There was a nice tribute to the NHS, although maybe a little too close to being 'political' for some. Mary Poppins was involved in this part too - fortunately without 'lovable cokerney' Dick Van Dyke and his famous 'London' accent!
That part was also superbly staged.
Mohamed Ali's appearance was both touching and cringworthy - now a shell of a man being propped up by a carer - how aware was he of what was happening? Once one of the world's greatest sportsman, and a massively influential figure and role model for millions. It was so sad to see him in this state, but I'm sure just his presence meant a lot to many. Was it right to wheel him on like this?
The procession with all the teams went on for ages and was a bit boring - but I think it's important that everyone feels involved so you have to have that bit really. Even that had interesting moments though - some athletes so happy to be there and others apparently less so. Some teams had literally hundreds of athletes, while some had only two! Some teams (mostly the African and Caribbean ones) had wonderful colourful outfits. Our team uniform was a bit rubbish and made them look like chavs! Rather tacky I thought. Interesting watching each team carry past one of those copper 'petals' and wondering what they were going to be used for later...
The mix of music was quite good with classical (with Mr Bean in the orchestra!) to pop and rap, but very light on the rock.
I'm glad the Sex Pistols were heard (twice) but unfortunately no other punk bands. The pogo dancers were so cheesy and really made me cringe.
And where was the metal? We Brits invented this genre which had (and still has) a massive impact around the world, but the nearest we got was a moment of Led Zeppelin. I was looking forward to Macca's live performance at the end but I found his rendition of 'Hey Jude' quite an anti-climax - although I was pleased to note that like at the Jubilee bash his guitarist had an identical guitar to mine.
Like anyone cares apart from me. After seeing them at High Voltage last year I think Judas Priest would have been far better to close the show with some true 'British Steel', although Rob Halford would have to ride a Triumph on stage instead of a Harley Davidson.
I thought Beckham looked a bit smarmy 'driving' the speedboat with the torch in the final leg to the stadium, but it was spectacular part of the proceedings - and to be fair he has worked hard to win and then to promote the London games around the world so he deserved to play a part in the ceremony. The finale was when we found out what all those mysterious copper 'petals' were for. They were all placed on an array of long stalks lying on the ground and then lit with 'the' torch which David Beckham had passed to Steve Redgrave. The flame spread around all the petals in a huge circle. But where was the famous 'Cauldron' we had been waiting to see? The giant circle of copper petals on their long stalks slowly raised into the air in an arc - and all met together in the centre. The 'Cauldron' had been formed from hundreds of flaming petals all meeting together to form one huge flame. Absolutely brilliant!

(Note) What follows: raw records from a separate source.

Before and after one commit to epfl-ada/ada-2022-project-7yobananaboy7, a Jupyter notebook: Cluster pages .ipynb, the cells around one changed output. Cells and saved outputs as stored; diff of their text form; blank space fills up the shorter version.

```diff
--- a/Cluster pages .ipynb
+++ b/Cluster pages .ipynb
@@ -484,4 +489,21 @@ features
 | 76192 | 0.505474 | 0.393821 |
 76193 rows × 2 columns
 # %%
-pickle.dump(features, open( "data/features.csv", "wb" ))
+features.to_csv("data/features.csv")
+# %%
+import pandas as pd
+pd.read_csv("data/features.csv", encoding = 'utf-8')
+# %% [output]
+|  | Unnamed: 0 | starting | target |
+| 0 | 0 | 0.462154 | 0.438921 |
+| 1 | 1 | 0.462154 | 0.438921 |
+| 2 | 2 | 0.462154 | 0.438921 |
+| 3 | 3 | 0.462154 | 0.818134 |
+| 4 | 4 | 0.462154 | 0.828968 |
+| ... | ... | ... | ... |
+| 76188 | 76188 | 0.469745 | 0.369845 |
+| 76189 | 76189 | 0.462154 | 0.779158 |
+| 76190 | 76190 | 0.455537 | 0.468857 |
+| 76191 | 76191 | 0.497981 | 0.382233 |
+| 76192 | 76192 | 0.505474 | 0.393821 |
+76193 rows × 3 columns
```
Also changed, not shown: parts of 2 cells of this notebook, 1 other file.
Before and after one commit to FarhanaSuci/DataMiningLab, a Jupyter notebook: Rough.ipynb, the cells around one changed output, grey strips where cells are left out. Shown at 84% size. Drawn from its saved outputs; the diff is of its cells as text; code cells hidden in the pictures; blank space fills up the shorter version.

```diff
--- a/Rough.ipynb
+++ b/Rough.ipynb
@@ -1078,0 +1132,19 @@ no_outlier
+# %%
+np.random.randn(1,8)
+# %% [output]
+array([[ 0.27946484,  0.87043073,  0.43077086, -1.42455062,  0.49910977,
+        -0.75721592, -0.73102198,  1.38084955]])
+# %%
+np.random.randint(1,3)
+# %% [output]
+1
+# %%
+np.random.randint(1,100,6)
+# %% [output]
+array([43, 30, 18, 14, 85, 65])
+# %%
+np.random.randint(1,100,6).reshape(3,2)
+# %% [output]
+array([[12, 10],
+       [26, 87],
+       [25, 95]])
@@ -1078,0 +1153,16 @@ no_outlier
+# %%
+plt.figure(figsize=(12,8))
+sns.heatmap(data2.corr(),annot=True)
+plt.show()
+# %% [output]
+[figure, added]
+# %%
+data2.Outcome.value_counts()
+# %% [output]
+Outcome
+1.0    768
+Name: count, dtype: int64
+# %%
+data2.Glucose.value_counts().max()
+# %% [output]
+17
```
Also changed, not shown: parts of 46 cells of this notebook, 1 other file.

I'm amazed how much I enjoyed the ceremony overall, and I think Danny Boyle did an absolutely amazing job with all the set pieces - it was truly spectacular and I will remember it for the rest of my life even though I was only watching it on TV. I was genuinely quite moved at times, and felt quite proud to be British - and that doesn't happen often these days. I still won't be watching the Olympics though! But I do wish our team the very best of British - I think we will do quite well as there are a few sports which we do seem to be good at these days like cycling, rowing, and swimming.